Note: The Constitution mandates that removal from office requires the vote of two-thirds of senators present for the proceedings. Consider that.

53% of registered voters approve of the impeachment inquiry that is being conducted to determine if there is enough evidence to remove the president from office. 44% do not believe the inquiry should go forward.

49% of registered voters believes the Congress should impeach Trump and remove him from office. 46% say the Congress should not impeach Trump and he should remain in office. [NBC/WSJ 10/30/19]

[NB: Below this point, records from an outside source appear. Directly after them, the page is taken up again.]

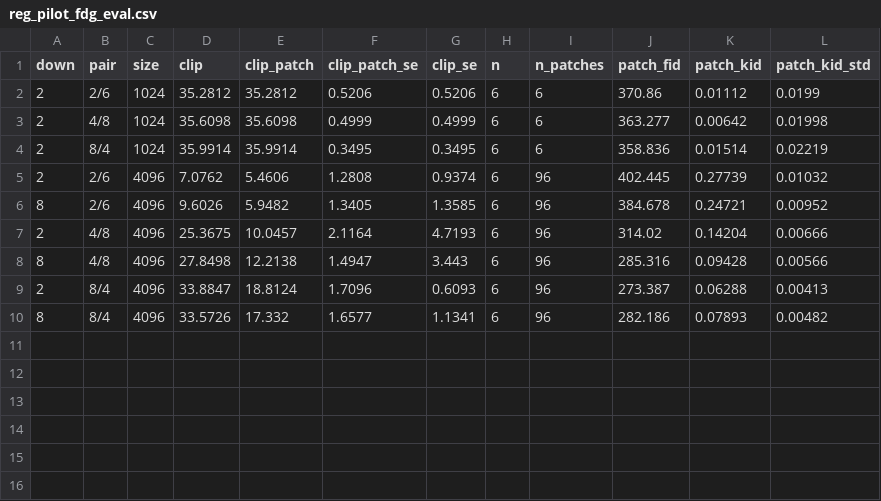
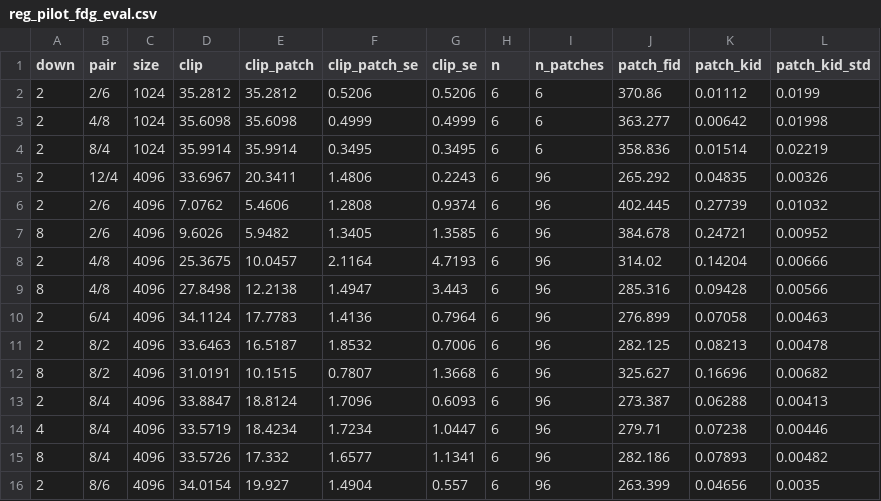
Before and after one commit to Pourya-Moghadam/resolution-equivariant-guidance, a CSV file: results/reg_pilot_fdg_eval.csv, drawn as a sheet; the diff names each change by its address in the sheet, - before the commit and + after, or states it on an @@ line.

```diff
--- a/results/reg_pilot_fdg_eval.csv
+++ b/results/reg_pilot_fdg_eval.csv
+row 5: 2 | 12/4 | 4096 | 33.6967 | 20.3411 | 1.4806 | 0.2243 | 6 | 96 | 265.292 | 0.04835 | 0.00326
+row 10: 2 | 6/4 | 4096 | 34.1124 | 17.7783 | 1.4136 | 0.7964 | 6 | 96 | 276.899 | 0.07058 | 0.00463
+row 11: 2 | 8/2 | 4096 | 33.6463 | 16.5187 | 1.8532 | 0.7006 | 6 | 96 | 282.125 | 0.08213 | 0.00478
+row 12: 8 | 8/2 | 4096 | 31.0191 | 10.1515 | 0.7807 | 1.3668 | 6 | 96 | 325.627 | 0.16696 | 0.00682
+row 14: 4 | 8/4 | 4096 | 33.5719 | 18.4234 | 1.7234 | 1.0447 | 6 | 96 | 279.71 | 0.07238 | 0.00446
+row 16: 2 | 8/6 | 4096 | 34.0154 | 19.927 | 1.4904 | 0.557 | 6 | 96 | 263.399 | 0.04656 | 0.0035
```
Also changed, not shown: 2 other files.
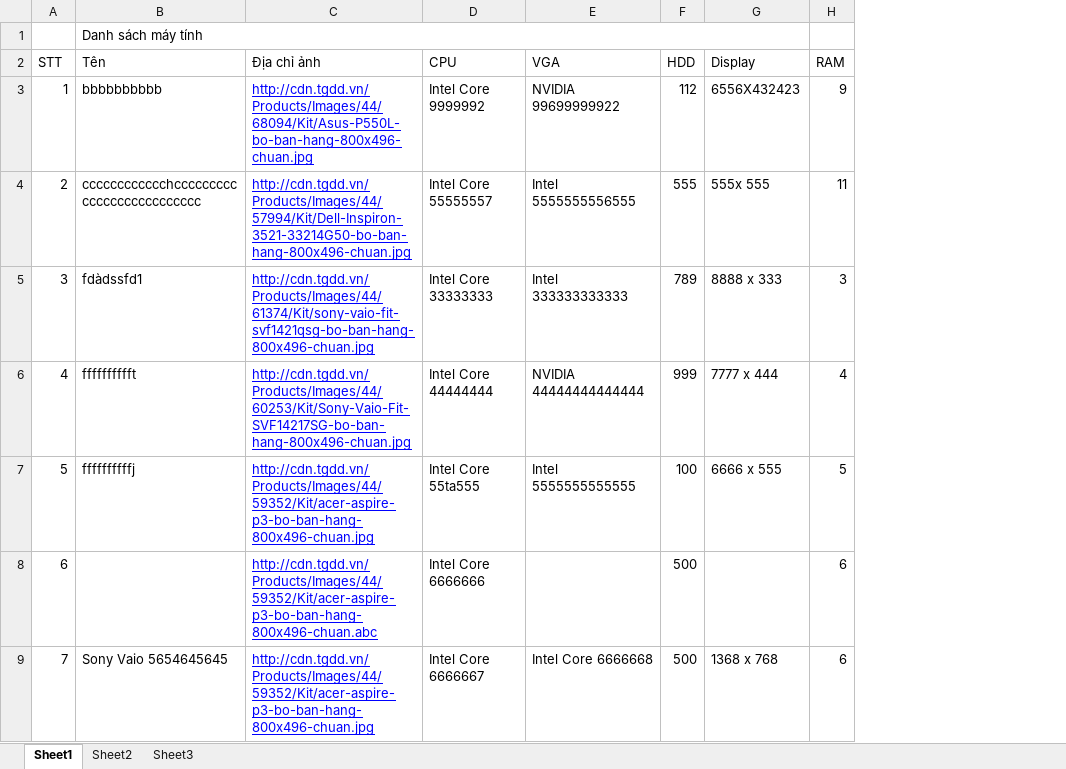
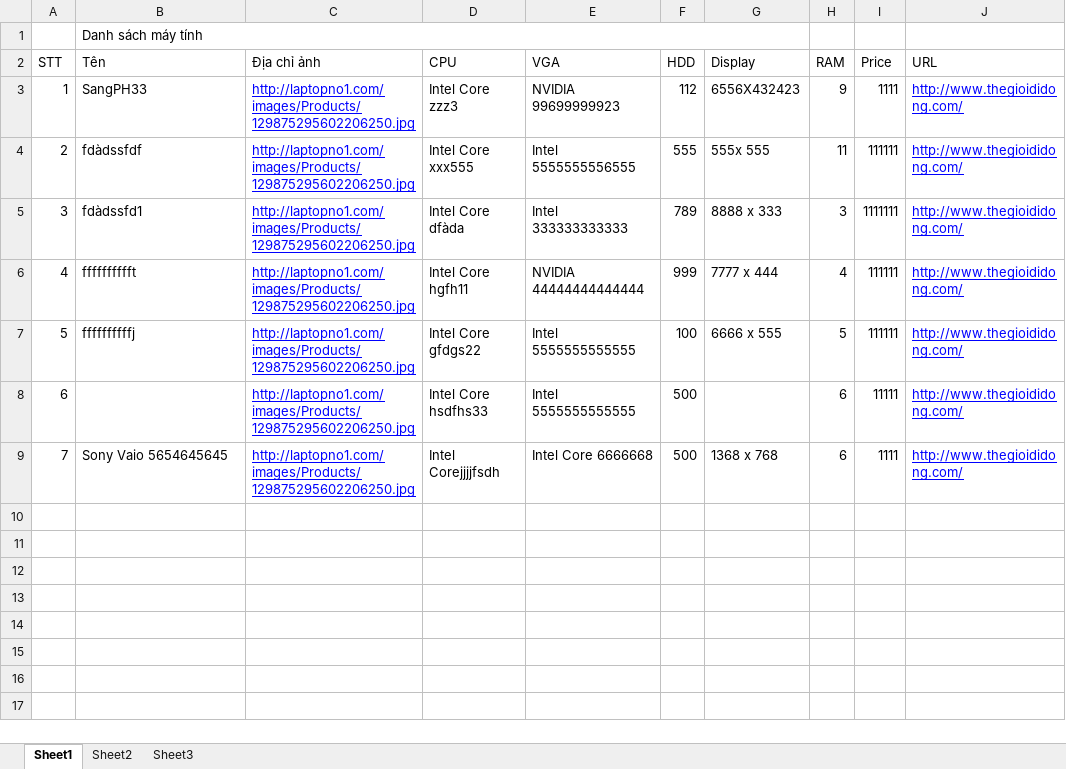
Before and after one commit to dimparis/computer-product-suggestion, an Excel workbook: code/CPS_Solution/CPS_Solution/App_Data/uploads/ThửLưuLaptop.xlsx, sheet Sheet1, drawn as a sheet; values as stored, in another font and other column widths than the file's, no borders; the diff names each change by its address in the sheet, - before the commit and + after, or states it on an @@ line.

```diff
--- a/code/CPS_Solution/CPS_Solution/App_Data/uploads/ThửLưuLaptop.xlsx (sheet Sheet1)
+++ b/code/CPS_Solution/CPS_Solution/App_Data/uploads/ThửLưuLaptop.xlsx (sheet Sheet1)
+column I (Price), rows 3-9: 1111 | 111111 | 1111111 | 111111 | 111111 | 11111 | 1111
+column J (URL), rows 3-9: all http://www.thegioididong.com/
-B3 (Tên): bbbbbbbbbb
+B3 (Tên): SangPH33
-C3 (Địa chỉ ảnh): http://cdn.tgdd.vn/Products/Images/44/68094/Kit/Asus-P550L-bo-ban-hang-800x496-chuan.jpg
+C3 (Địa chỉ ảnh): http://laptopno1.com/images/Products/129875295602206250.jpg
-D3 (CPU): Intel Core 9999992
+D3 (CPU): Intel Core zzz3
-E3 (VGA): NVIDIA 99699999922
+E3 (VGA): NVIDIA 99699999923
-B4 (Tên): cccccccccccchcccccccccccccccccccccccccc
+B4 (Tên): fdàdssfdf
-C4 (Địa chỉ ảnh): http://cdn.tgdd.vn/Products/Images/44/57994/Kit/Dell-Inspiron-3521-33214G50-bo-ban-hang-800x496-chuan.jpg
+C4 (Địa chỉ ảnh): http://laptopno1.com/images/Products/129875295602206250.jpg
-D4 (CPU): Intel Core 55555557
+D4 (CPU): Intel Core xxx555
-C5 (Địa chỉ ảnh): http://cdn.tgdd.vn/Products/Images/44/61374/Kit/sony-vaio-fit-svf1421qsg-bo-ban-hang-800x496-chuan.jpg
+C5 (Địa chỉ ảnh): http://laptopno1.com/images/Products/129875295602206250.jpg
-D5 (CPU): Intel Core 33333333
+D5 (CPU): Intel Core dfàda
-C6 (Địa chỉ ảnh): http://cdn.tgdd.vn/Products/Images/44/60253/Kit/Sony-Vaio-Fit-SVF14217SG-bo-ban-hang-800x496-chuan.jpg
+C6 (Địa chỉ ảnh): http://laptopno1.com/images/Products/129875295602206250.jpg
-D6 (CPU): Intel Core 44444444
+D6 (CPU): Intel Core hgfh11
-C7 (Địa chỉ ảnh): http://cdn.tgdd.vn/Products/Images/44/59352/Kit/acer-aspire-p3-bo-ban-hang-800x496-chuan.jpg
+C7 (Địa chỉ ảnh): http://laptopno1.com/images/Products/129875295602206250.jpg
-D7 (CPU): Intel Core 55ta555
+D7 (CPU): Intel Core gfdgs22
-C8 (Địa chỉ ảnh): http://cdn.tgdd.vn/Products/Images/44/59352/Kit/acer-aspire-p3-bo-ban-hang-800x496-chuan.abc
+C8 (Địa chỉ ảnh): http://laptopno1.com/images/Products/129875295602206250.jpg
-D8 (CPU): Intel Core 6666666
+D8 (CPU): Intel Core hsdfhs33
-E8 (VGA): (empty)
+E8 (VGA): Intel 5555555555555
-C9 (Địa chỉ ảnh): http://cdn.tgdd.vn/Products/Images/44/59352/Kit/acer-aspire-p3-bo-ban-hang-800x496-chuan.jpg
+C9 (Địa chỉ ảnh): http://laptopno1.com/images/Products/129875295602206250.jpg
-D9 (CPU): Intel Core 6666667
+D9 (CPU): Intel Corejjjjfsdh
```
Also changed, not shown: code/CPS_Solution/CPS_Solution/App_Data/uploads/Laptop.xlsx, code/CPS_Solution/CPS_Solution/App_Data/uploads/linhkien.xlsx, 23 other files.
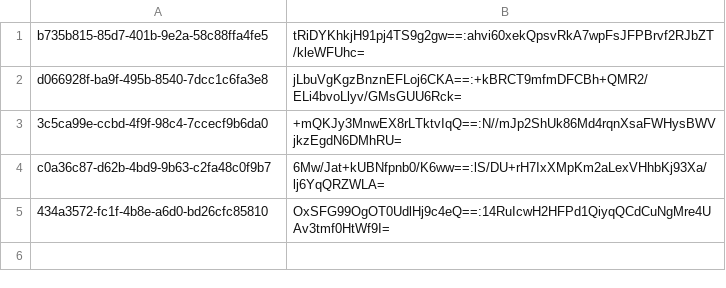
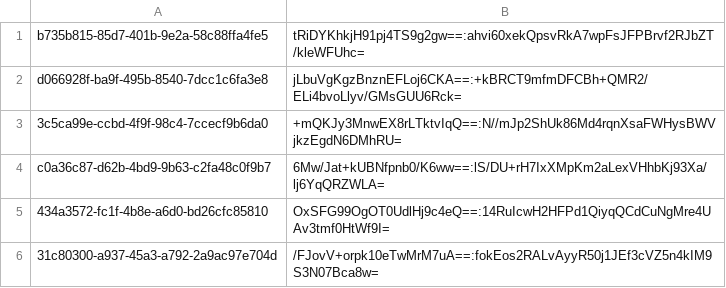
Before and after one commit to gabriele-monti/Progetto-ISPW, a CSV file: data/csv/credentials.csv, drawn as a sheet.

```diff
--- a/data/csv/credentials.csv
+++ b/data/csv/credentials.csv
@@ -5 +5,2 @@ c0a36c87-d62b-4bd9-9b63-c2fa48c0f9b7;6Mw/Jat+kUBNfpnb0/K6ww==:lS/DU+rH7IxXMpKm2a
 434a3572-fc1f-4b8e-a6d0-bd26cfc85810;OxSFG99OgOT0UdlHj9c4eQ==:14RuIcwH2HFPd1QiyqQCdCuNgMre4UAv3tmf0HtWf9I=
+31c80300-a937-45a3-a792-2a9ac97e704d;/FJovV+orpk10eTwMrM7uA==:fokEos2RALvAyyR50j1JEf3cVZ5n4kIM9S3N07Bca8w=
```
Also changed, not shown: 10 other files.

42% of Americans believe the President should be impeached and removed from office – 83% of Democrats, 62% of those who have no religious preference, and 57% of suburban woman. On the other hand, 44% say he should not be impeached – 87% of Republicans, 74% of white men with no college degree, and 63% of rural dwellers. [Grinnell – Selzer 10/23/19]

In the recent ABC/WP survey, 49% of Americans thought the Congress should impeach the president while 47% believe they should not impeach him.

On the central issue of whether Trump committed an impeachable act, 55% believe he did something wrong in his dealings with Ukraine while 35% believe he did nothing wrong.

When asked whether Democrats are mainly interested in upholding the constitution or hurting Trump, 43% of respondents say they are trying to uphold the constitution and 51% say they are interested in hurting Trump politically.

Conversely, respondents believe that 55% of Republicans are most interested in helping Trump politically while 36% believe they are interested in upholding the constitution. [ABC/WP 10/30/19]

39% of U.S. adults say that members of Congress admit mistakes or take responsibility “none” of the time and another 44% of adults say they admit mistakes or take responsibility “only a little.”

4% of U.S. adults believe that members of Congress fulfill key aspects of their missions “all of the time”. An additional 39% say they fulfill their missions “some of the time”.

17% of adults believe that members of Congress act unethically “all or most of the time” and an additional 64% say they behave unethically “some of the time”.
[PEW 9/19/19]

Approval of the Congress generally remains quite bleak although there has been a modest upsurge in the last month or so.

  Approve Disapprove
Real Clear Pol. 10/29/19 23.0% 64.8%
Real Clear Pol. 9/10/19 16.6% 71.4%
Real Clear Pol. 8/6/19 17.2% 71.4%
Real Clear Pol. 6/11/19 20.0% 69.8%
Real Clear Pol. 5/14/19 22.0% 66.2%
Real Clear Pol. 4/2/19 22.8% 66.8%
Real Clear Pol. 3/26/19 20.8% 68.8%
Real Clear Pol. 2/26/19 19.4% 70.0%
Real Clear Pol. 1/1/19 19.6% 69.3%
Real Clear Pol. 1/4/18 15.8% 72.6%

Two out of three recent surveys show Democrats leading Republicans in a generic congressional ballot.

  Democrats Republicans
Economist/YouGov 10/29 47% 41%
Politico/Morning Consult 10/28 46% 38%
USAToday/Suffolk 10/26 46% 46%

[WW uses David Wasserman and the Cook Political Report for the House chart below.]

As of November 6, 2019, 27 incumbent members of the House are not seeking re-election – 8 Democrats and 19 Republicans.

The House of Representatives


  • Democrats 235
  • Republicans 199
  • Vacancies 1
  Democrats Republicans
Safe in 2020 182 160
Likely 18 22
Lean 17 12
Tossup 18 5

The Senate

[WW uses Jennifer E. Duffy of the Cook Political Report and Inside Elections for the Senate chart below. When those two organizations do not agree, WW uses Sabato as a tie breaker.]

In 2020, Republicans will be defending 23 seats while Democrats will be defending 12 seats. It is unlikely that the Republicans will lose control of the Senate in this election. There are a number of changes in the chart below since the last edition of the Watch. Jones has moved from Democratic “Toss Up” to “Lean Republican”. Ernst has moved from “Likely Republican” to “Lean Republican”. Tillis has moved from “Lean Republican” to “Toss Up”. Purdue has moved from “Lean Republican” to “Likely Republican” and a second Georgia seat has opened up with Isakson’s resignation at the end of the year.

  • Republicans 53
  • Democrats 45
  • Independents 2
  Democrats Republicans Independent
Seats not up in 2020 33 30 2
Safe in 2020 7
WY (Enzi)
Tennessee (Alexander)
Likely 3
NM (Udall)
Kansas (Roberts)
GA (Open)
Lean 1
Toss Up 0 4